Dismiss Notice
Join Physics Forums Today!
The friendliest, high quality science and math community on the planet! Everyone who loves science is here!

Calculating Inertia Of Rotors

  1. Jun 26, 2012 #1
    Hello Everyone,

    I'm new hear & am hoping that someone can help me out.

    I have two Rotors, one on each end of a shaft with bearings in the centre, both have air cooling fins in the centre of each rotor.
    I need to calculate the Inertia of these Rotors, I have looked at several formula's but there seems to be difficulty calculating the inertia due to the cooling fins etc.

    I thought I may be able to drive the Rotors on the shaft to a given speed then disconnect the drive & use the time it takes for the rotors to come to a stand still to calculate this.

    I will just use a very light oil on the roller bearings for the excersise & also blank off the cooling fins so they have don't have drag etc.

    Neglecting Bearing friction, will this method give me fairly accurate results?
    I have not been able to find the formula's for this & was hoping that someone may be able to help me out.

    An example would be very helpful.

    I can weigh the rotors & the shaft to get the mass if this is required.

    Thank You

    Henry C
  2. jcsd
  3. Jun 26, 2012 #2
    Hi there,

    What does the thing you are measuring acutally look like?
    A quick schematic will do.

    Also when you say inertia, I am assuming you mean mass moment of inertia (angular mass).
    Last edited: Jun 26, 2012
  4. Jun 26, 2012 #3
    I have attached a drawing of one rotor, their is one of these at each end of a shaft with roller bearings in between.

    They are steel, heavy, & about 460mm diameter.

    I need to know the Inertia of these Rotors etc.

    Yes, Moment of Inertia


    Attached Files:

  5. Jun 26, 2012 #4
    How accurate do you need to be?

    The geometry makes it too hard to sensibly calcualte by hand.
    Do you have access to a CAD system? If you do a quick model, most will output an inertia value.

    I have a feeling that you'll need a spin rig. You really need to measure the torque and time to spin up the rotor, then measure the spin down time to get the prevailing (loss) torque. From that you can calcualte inertia.
  6. Jun 26, 2012 #5
    I would like to be fairly accurate as they will be used to measure torque.

    Is their a site or an explanation of the spin rig proceedure anywhere on the internet prefferably with some formula's etc.

    No CAD at this stage!

  7. Jun 26, 2012 #6
    Sorry for the double post
    Does this make sense,

    Torque = I*a I=moment of inertia a= Linear accelleration

    Angular accelleration a=r*x r= radius of shaft x= rad/s^2

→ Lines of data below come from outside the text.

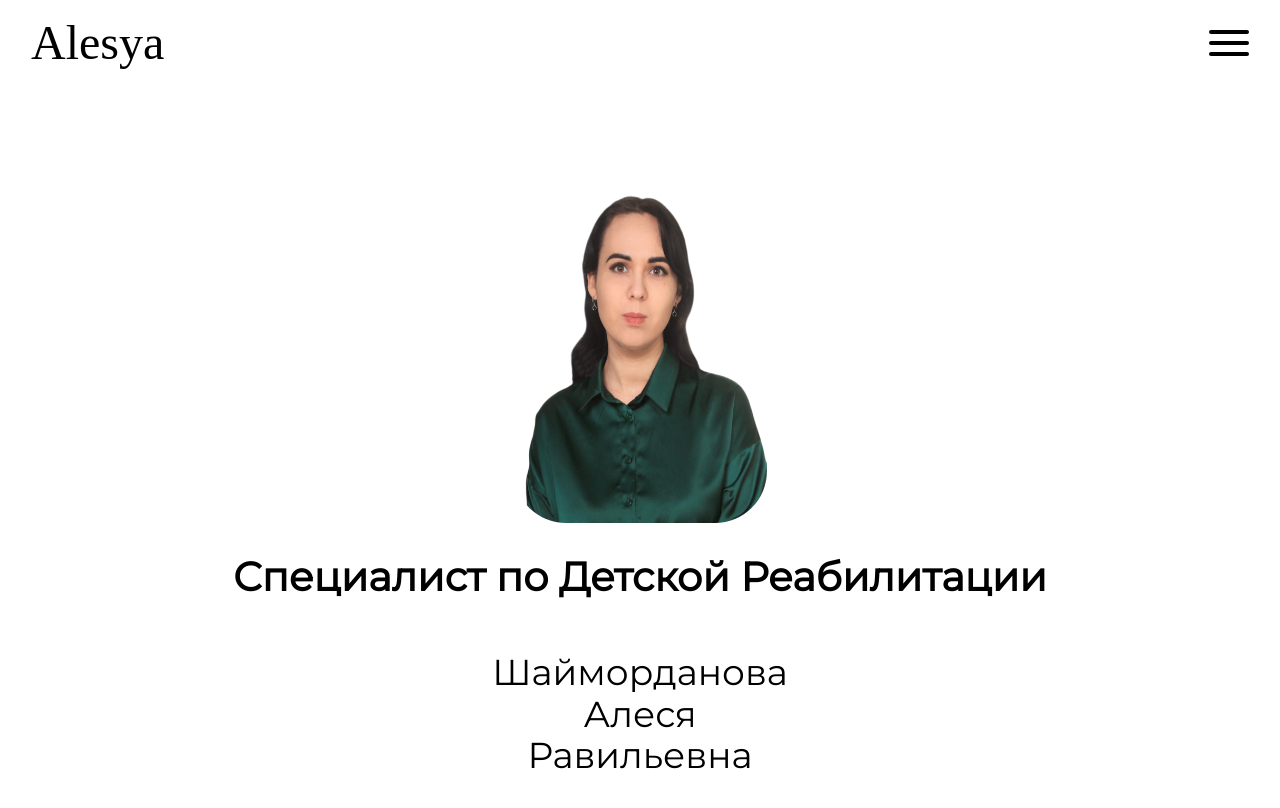
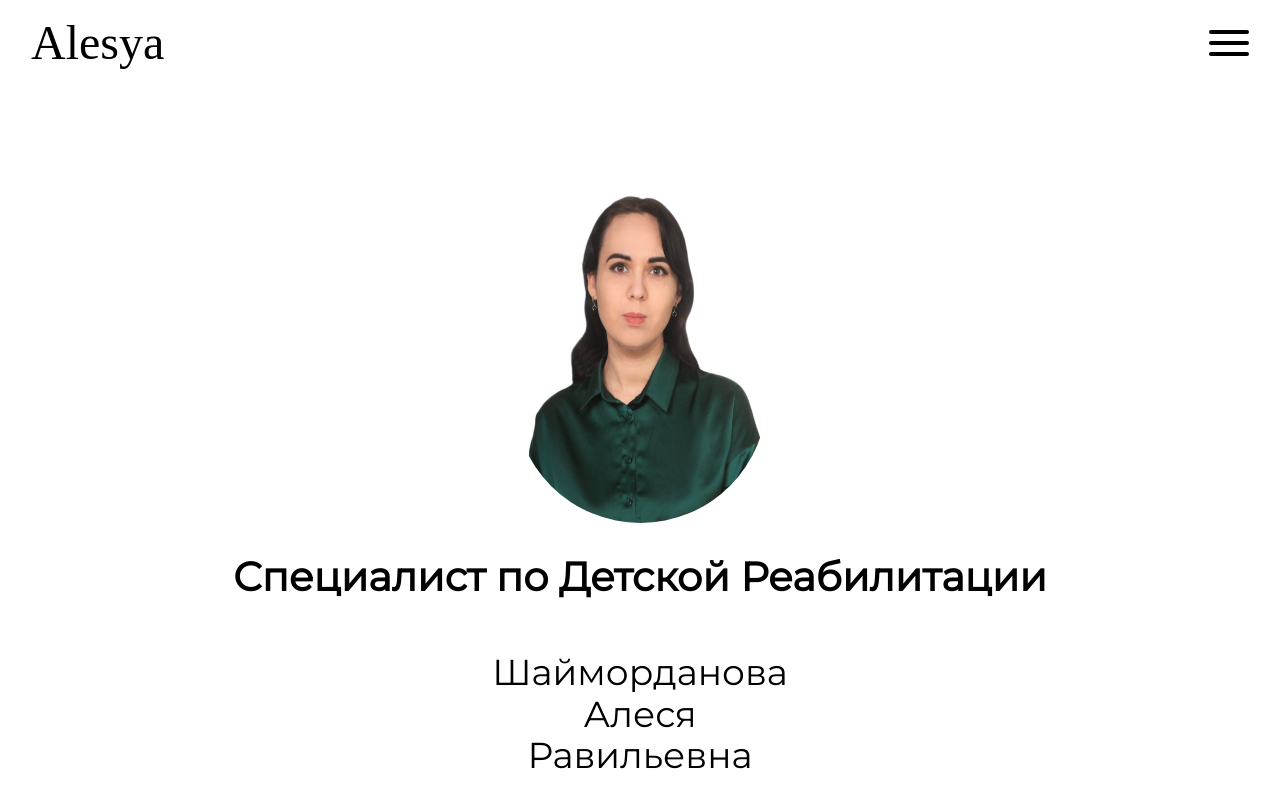
Before and after one commit to DamNeDGr/TestSite, a React (Vite) app: page / in a window 1280 px wide. Shown: the top 808 px of the page. Built offline with nearby package versions, Linux system fonts and the light colour scheme; a web font is replaced by a local one.

Commit message:
Update content.css

```diff
--- a/src/components/Content/content.css
+++ b/src/components/Content/content.css
@@ -13,7 +13,7 @@
 .content__image-img{
     width: 253px;
     height: 391px;
-    border-radius: 52px;
+    border-radius: 139px;
 }
 
 .content__title h1{
```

    So if I have a chord & wrap it around the shaft & suspend a "known weight"-mass on this & release it, I then have the vertical distance it travelled & the time taken.

    If I then calculate the Linear accelleration , the Angular accelleration,chord Tension & Torque then I should be able to calculate fairly closley the Moment of Inertia using I=Tx.

    Neglecting Bearing Friction!

    Is this reasonable?

Share this great discussion with others via Reddit, Google+, Twitter, or Facebook